Before Tomorrow is a drama that felt at times almost documentary-like. It was a slow-paced film filled with vast silences. One of the co-directors was there, a French-Canadian woman named Marie-Hélène Cousineau, and she spoke briefly of the film before it began and answered some questions afterwards. The basic plot follows an Inuit woman and her grandson in a tribe in northern Canada before the tribe came into contact with white people, though they meet with friends or relatives who talk about seeing a great ship appear and interacting with strange people. The main characters are a grandmother and grandson, played by an actual grandmother and grandson, who go to a close-by island for part of the summer with another elderly woman to dry fish for the tribe for the winter. The other elderly woman dies, and when the tribe fails to return for the grandmother and grandson, they set out on their own in a boat and discover that tragedy has struck (it appears in the form of smallpox or some other disease, likely brought by the strange ship), and all of their relatives have died. What follows in the film is the story of the strength of the grandmother, as she and her grandson survive on their own in isolation. The story itself seems interesting, the attention to detail in presenting the Inuit culture was interesting, and much of the filming was beautiful and barren. Yet it was a difficult film to watch -- it had such great stretches of silence, and at many times it felt as if your endurance and patience were being tested, just as the grandmother's and grandson's must have been. The one line that stuck with me was when the grandmother exclaimed, "When will this nightmare end?", and I must admit, watching the film felt a little bit like that. When will it end? How could it end well? How can I endure watching it if it just gets worse and worse? It is entirely in an Inuit language with subtitles, and it seems to be worth having seen, but at the same time, I don't know if I could recommend it -- hard to explain that. It wasn't exactly painful, but it also wasn't enjoyable. Really, for me, the most interesting parts were listening to Marie-Hélène Cousineau discuss it, how they filmed the appropriate scenes in the appropriate seasons, how they filmed with only traditional oil lamp light in the night scenes using HD, how in winter it was -40 C, etc. Anyway, not sure what else to comment on for the film. It was a balloted film, and I voted 2 out of 4 stars ("good") for it, because although I am glad that I saw it, and can see why it is important in terms of preserving Inuit language and traditions and culture, I can't say that I particularly enjoyed seeing it, it was a test of movie-going endurance, even though I suppose it helped me understand the world a little better.

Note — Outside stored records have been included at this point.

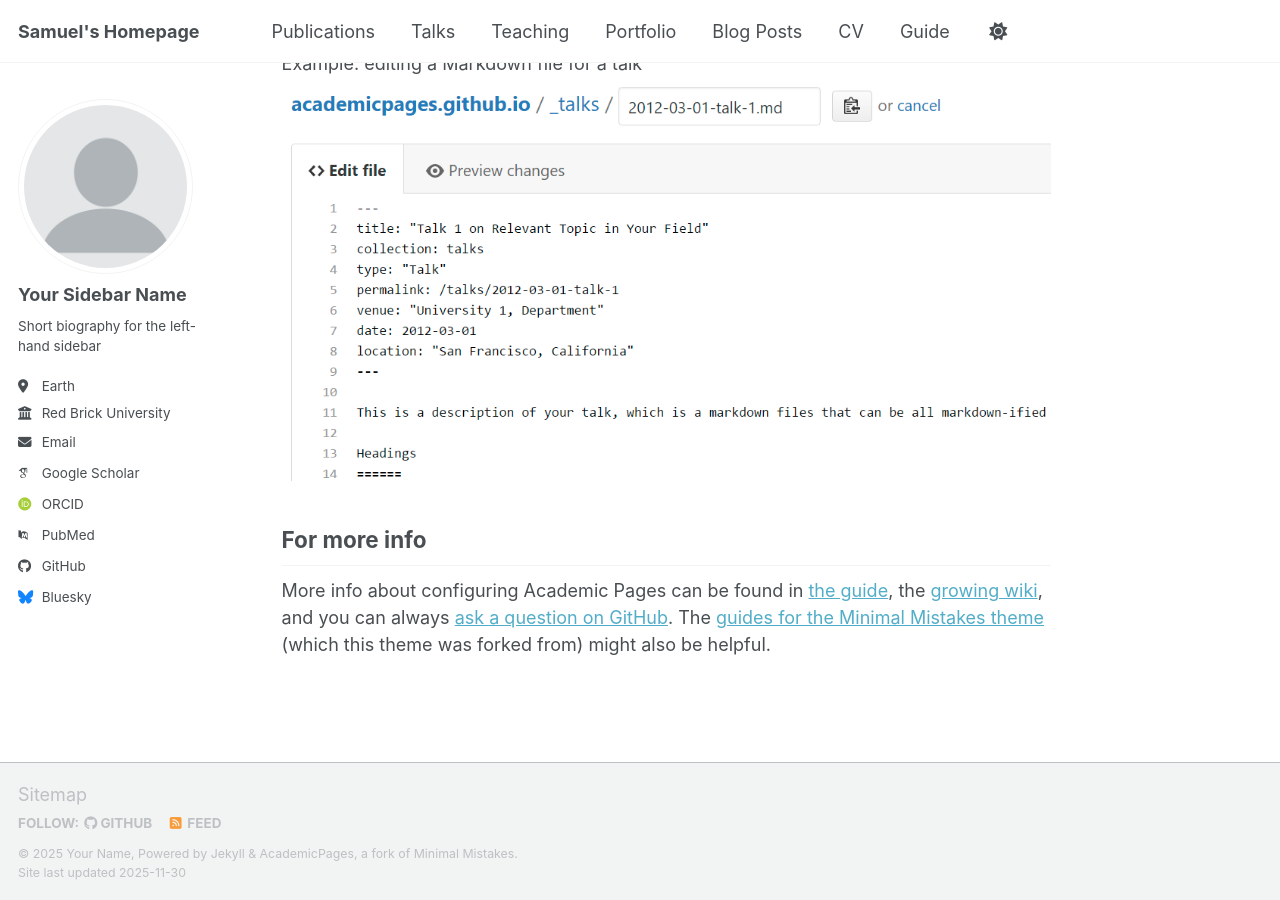
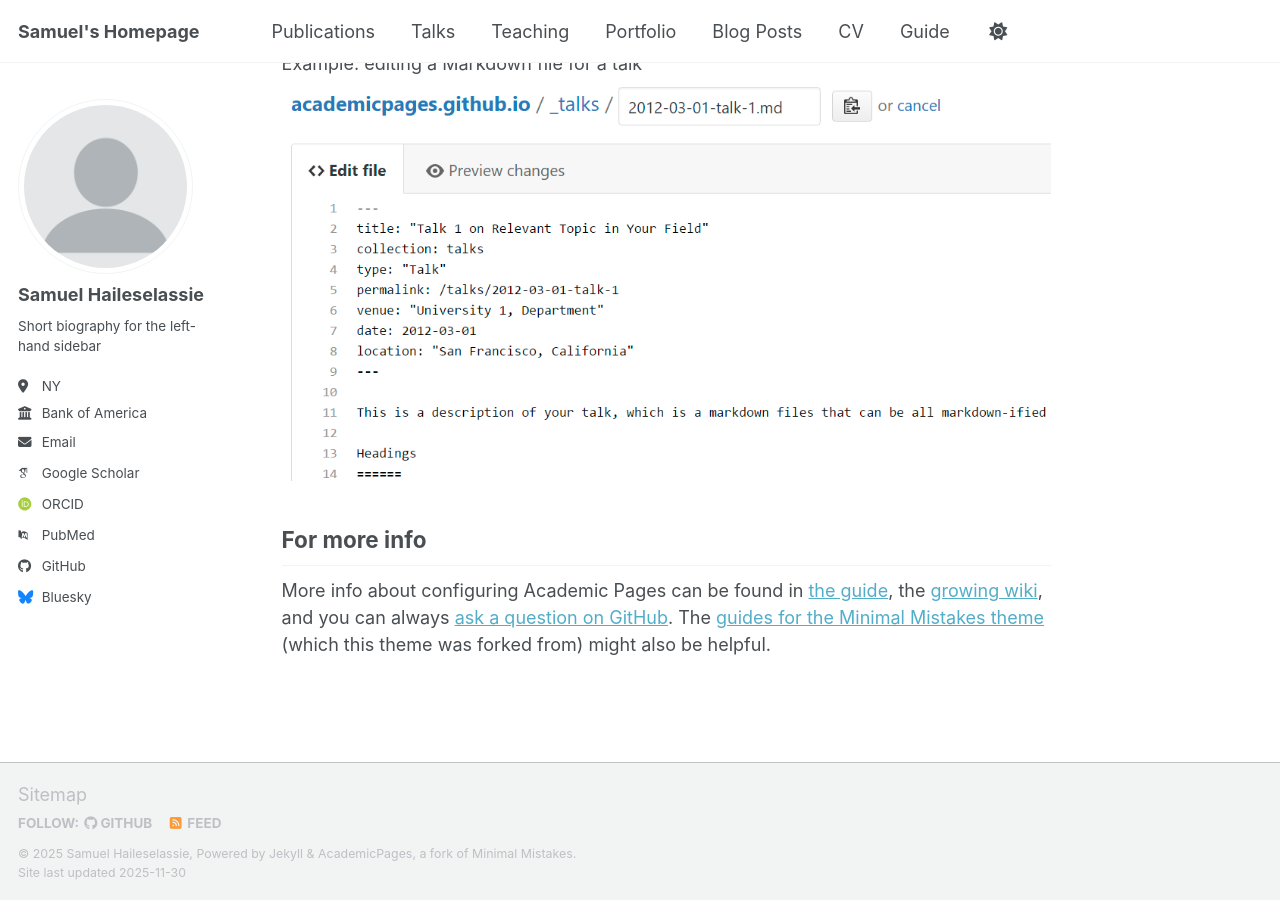
Before and after one commit to samuelth47/samuelth47.github.io, a Jekyll site: the page built from _pages/about.md, in a window 1280 px wide and 900 px high, scrolled down 2718 px. Built offline with Jekyll 4.4.1, drawn with Linux system fonts in a browser that asks for light colours; some web fonts are replaced; a script bundle is joined from its source files by our own code; library files that are not in the unit come from our copies.

Commit message:
Update _config.yml

```diff
--- a/_config.yml
+++ b/_config.yml
@@ -11,7 +11,7 @@
 site_theme               : "default" # Currently available options are "default", "air"
 title                    : "Samuel's Homepage"
 title_separator          : "-"
-name                     : &name "Your Name"
+name                     : &name "Samuel Haileselassie"
 description              : &description "Your Name's academic portfolio"   # Update this with a general description of your site, this is the default if not overridden by a page
 url                      : https://academicpages.github.io # The base hostname & protocol for your site e.g. "https://[your GitHub username].github.io",
                                                            # or if you already have some other page hosted on Github then use "https://[your GitHub username].github.io/[Your Repo Name]"
@@ -24,13 +24,13 @@
 author:
   # Biographic information
   avatar           : "profile.png"
-  name             : "Your Sidebar Name"
+  name             : "Samuel Haileselassie"
   pronouns         : # example: "she/her"
   bio              : "Short biography for the left-hand sidebar"
-  location         : "Earth"
-  employer         : "Red Brick University"
+  location         : "NY"
+  employer         : "Bank of America"
   uri              : # URL
-  email            : "none@example.org"
+  email            : "samuel.hailesellasie@gmail.com"
 
   # Academic websites
   academia         : # URL
```
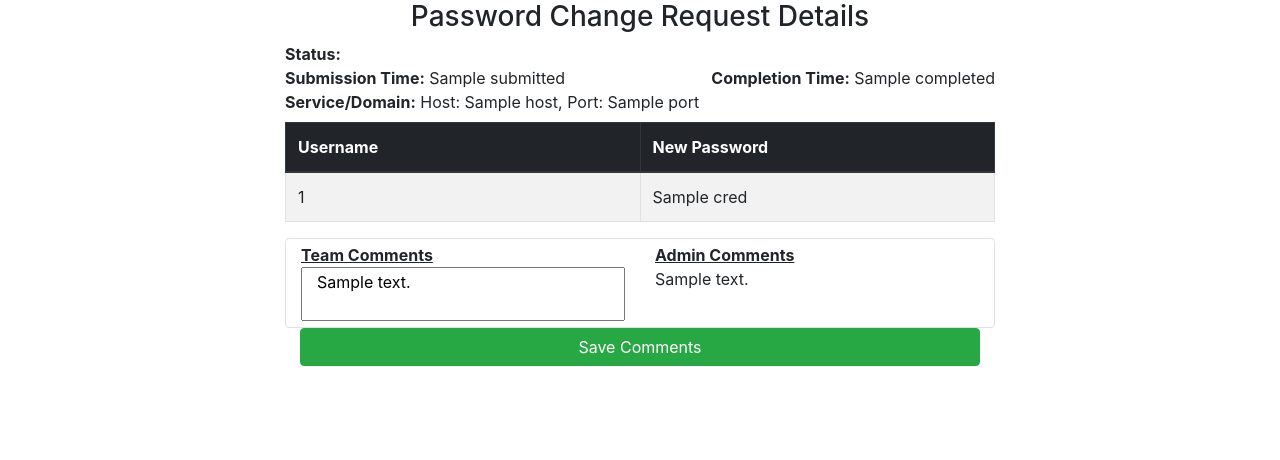
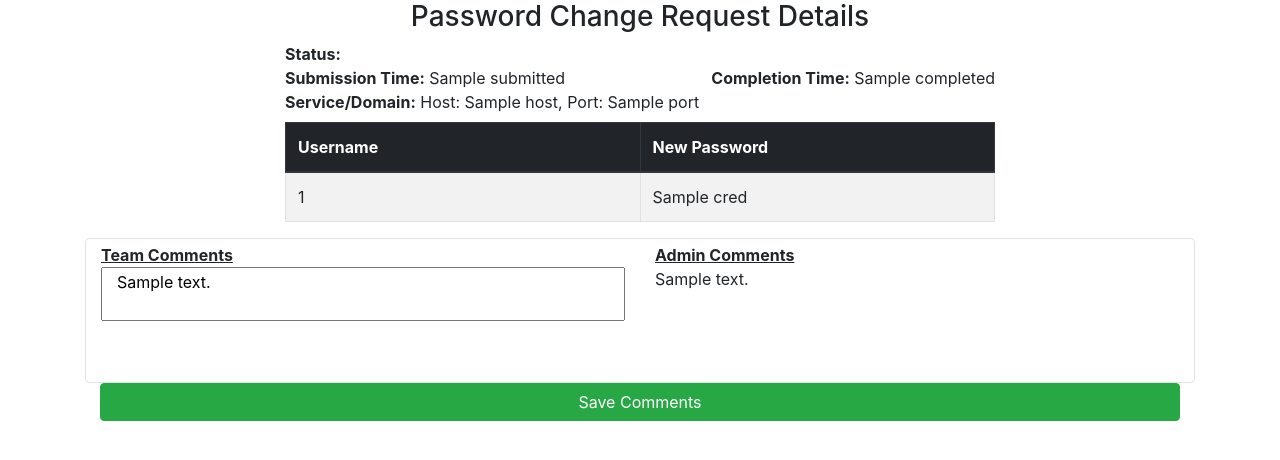
Before and after one commit to DSU-DefSec/ScoringEngine, a Flask app: template scoring/web/templates/pcr_details.html in a window 1280 px wide. Shown: the part 56-516 px from the top of the page. Run offline with Flask 2, Linux system fonts and the light colour scheme; the template is opened without the code that fills it: most values are stand-ins (such as "Sample title", 1, 10 or a date in 2020); parts of the project's set-up code (start-up, migrations or seed data) failed here and were passed over; some libraries are stand-ins or nearby versions.

Commit message:
PCR details UI fix

```diff
--- a/scoring/web/templates/pcr_details.html
+++ b/scoring/web/templates/pcr_details.html
@@ -58,18 +58,24 @@
         </tr>
         {% endfor %}
     </tbody>
-<table>
+</table>
 </div>
 
 <script>
 function textAreaAdjust(o) {
   o.style.height = "1px";
   o.style.height = (25+o.scrollHeight)+"px";
+  document.getElementById('comment_container').style.height = o.style.height + 50 + "px";
+}
+
+window.onload = function () {
+    textAreaAdjust(document.getElementById('admin_comment');
+    textAreaAdjust(document.getElementById('team_comment');
 }
 </script>
 
 <form method="post" action="pcr_details">
-<div class="border rounded comments">
+<div class="border rounded comments" id="comment_container" style="height:145px">
     <div class="float-right col-6 mt-1">
         <span class=""><strong><u>Admin Comments</u></strong></span>
         {% if current_user.is_admin %}
```
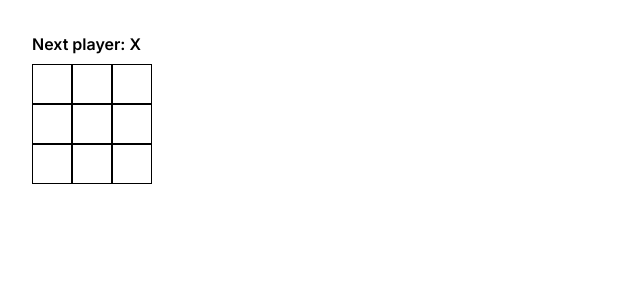
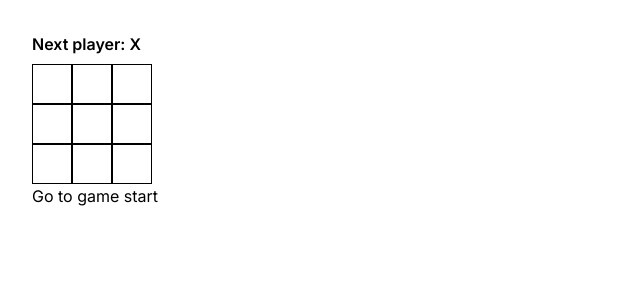
Before and after one commit to danilo-cardoso/react-test-app, a Next.js app: page / in a window 1280 px wide. Shown: the top 300 px of the page, without its empty margins (0-640 px from the left). Built offline with nearby package versions, Linux system fonts and the light colour scheme.

Commit message:
adicionando funcionalidade de histórico e refatorando código

```diff
--- a/src/app/page.tsx
+++ b/src/app/page.tsx
@@ -42,38 +42,52 @@ function Board({ xIsNext, squares, onPlay }) {
     status = "Next player: " + (xIsNext ? 'X' : 'O');
   }
 
+  const boardSquares = squares.map((square: string, index: number) => {
+      return (
+        <Square key={index} value={square} onSquareClick={() => handleClick(index)}/>
+      )
+  })
+
   return (
   <>
     <div className=' pb-2 font-semibold'>{ status }</div>
-    <div className="flex h-10">
-      <Square value={squares[0]} onSquareClick={() => handleClick(0)} />
-      <Square value={squares[1]} onSquareClick={() => handleClick(1)} />
-      <Square value={squares[2]} onSquareClick={() => handleClick(2)} />
-    </div>
-    <div className="flex h-10">
-      <Square value={squares[3]} onSquareClick={() => handleClick(3)} />
-      <Square value={squares[4]} onSquareClick={() => handleClick(4)} />
-      <Square value={squares[5]} onSquareClick={() => handleClick(5)} />
-    </div>
-    <div className="flex h-10">
-      <Square value={squares[6]} onSquareClick={() => handleClick(6)} />
-      <Square value={squares[7]} onSquareClick={() => handleClick(7)} />
-      <Square value={squares[8]} onSquareClick={() => handleClick(8)} />
+    <div className=" grid-cols-3 grid-rows-3 inline-grid h-auto">
+      { boardSquares }
     </div>
   </>
   );
 }
 
 export default function Game() {
-  const [xIsNext, setXIsNext] = useState(true);
+  const [currentMove, setCurrentMove] = useState(0);
+  const xIsNext = currentMove % 2 === 0;
   const [history, setHistory] = useState([Array(9).fill("")]);
 
-  const currentSquares = history[history.length - 1];
+  const currentSquares: Array<string> = history[currentMove];
 
   function handlePlay(nextSquares: Array<string>) {
-    setHistory([...history, nextSquares]);
-    setXIsNext(!xIsNext);
+    const nextHistory = [...history.slice(0, currentMove + 1), nextSquares];
+    setHistory(nextHistory);
+    setCurrentMove(nextHistory.length - 1);
   }
+
+  function jumpTo(nextMove: number) {
+    setCurrentMove(nextMove);
+  }
+
+  const moves = history.map((squares, move) => {
+    let description: string;
+    if (move > 0) {
+      description = "Go to move #" + move;
+    } else {
+      description = "Go to game start";
+    }
+    return (
+      <li key={ move }>
+        <button onClick={() => jumpTo(move)}>{ description }</button>
+      </li>
+    );
+  });
 
   return (
     <div className='game'>
@@ -81,7 +95,7 @@ export default function Game() {
         <Board xIsNext={ xIsNext } squares={ currentSquares } onPlay={ handlePlay } />
       </div>
       <div className='game-info'>
-        <ol>{ /*to do*/ }</ol>
+        <ol>{ moves }</ol>
       </div>
     </div>
   );
```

The second film we saw was Louise-Michel, a French film that was also balloted.
This film was....how do I put this? Well, it was so French. It is really difficult to imagine a film that is any more opposite from Before Tomorrow than this one, and so the contrast in seeing them both in one evening was marked. The Sundance site describes the film as a quixotic revenge comedy, the story of displaced factory workers who decide to put a hit out on the factory boss after their factory is shut down without notice. The idea is suggested by the odd character of Louise, and Louise finds another odd character Michel to enact the plan. The film follows what ensues, and I'd just suggest clicking on my link above and reading the description rather than me trying to re-create it less succinctly. This was definitely a black comedy, at times veering into the grotesque, at times absurd, and at times downright shocking -- I am sure I exclaimed, "Oh my God!" more than one time. The audience reaction to this film was amazing to compare to that of Before Tomorrow -- in Before Tomorrow, the audience's silence was palpable, it was uncanny, it was more silent than you can imagine several hundred people being -- the normal rustling and coughing and reactions were almost not present. It was as if the silence of the film's landscape and characters blanketed the audience as well, and wrapped them up in it. The reactions to Louise-Michel were loud, guffaws, exclamations, disbelieving laughter, and more. It too was a balloted film, and in the end, I gave it 3 out of 4 stars ("better") -- it was a totally strange, surreal, disturbed slice of life, but it made me laugh as well. Don't think it should win the audience choice prize either, but in a way completely unlike Before Tomorrow, it too was worth seeing.
ETA: Louise-Michel won "A World Cinema Special Jury Prize for Originality." Well, it certainly was original!